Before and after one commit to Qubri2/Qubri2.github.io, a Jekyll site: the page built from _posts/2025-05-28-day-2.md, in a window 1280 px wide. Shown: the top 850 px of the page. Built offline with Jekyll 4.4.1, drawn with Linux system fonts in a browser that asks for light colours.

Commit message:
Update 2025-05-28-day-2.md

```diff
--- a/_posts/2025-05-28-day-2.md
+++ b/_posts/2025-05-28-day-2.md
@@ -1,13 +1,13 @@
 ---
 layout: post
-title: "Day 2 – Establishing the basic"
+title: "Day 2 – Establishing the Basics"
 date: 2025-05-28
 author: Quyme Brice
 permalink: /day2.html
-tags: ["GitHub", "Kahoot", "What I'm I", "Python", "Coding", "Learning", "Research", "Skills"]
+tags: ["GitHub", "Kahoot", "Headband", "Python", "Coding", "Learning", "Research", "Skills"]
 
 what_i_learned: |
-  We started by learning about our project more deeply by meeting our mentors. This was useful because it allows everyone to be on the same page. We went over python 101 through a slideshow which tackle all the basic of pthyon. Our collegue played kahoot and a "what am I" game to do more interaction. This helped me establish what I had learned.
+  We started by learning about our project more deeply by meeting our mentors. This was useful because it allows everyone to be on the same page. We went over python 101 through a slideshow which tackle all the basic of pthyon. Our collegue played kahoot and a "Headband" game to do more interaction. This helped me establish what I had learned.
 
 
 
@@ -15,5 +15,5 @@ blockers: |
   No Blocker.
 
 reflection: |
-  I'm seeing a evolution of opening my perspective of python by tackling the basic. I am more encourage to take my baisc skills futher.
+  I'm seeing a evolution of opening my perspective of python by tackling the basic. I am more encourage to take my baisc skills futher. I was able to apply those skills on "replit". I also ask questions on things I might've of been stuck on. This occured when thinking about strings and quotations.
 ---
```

*TRY IT*: Look through the entries above. Copy out every line holding the word "Establishing".

*ANSWER*:
-title: "Day 2 – Establishing the basic"
+title: "Day 2 – Establishing the Basics"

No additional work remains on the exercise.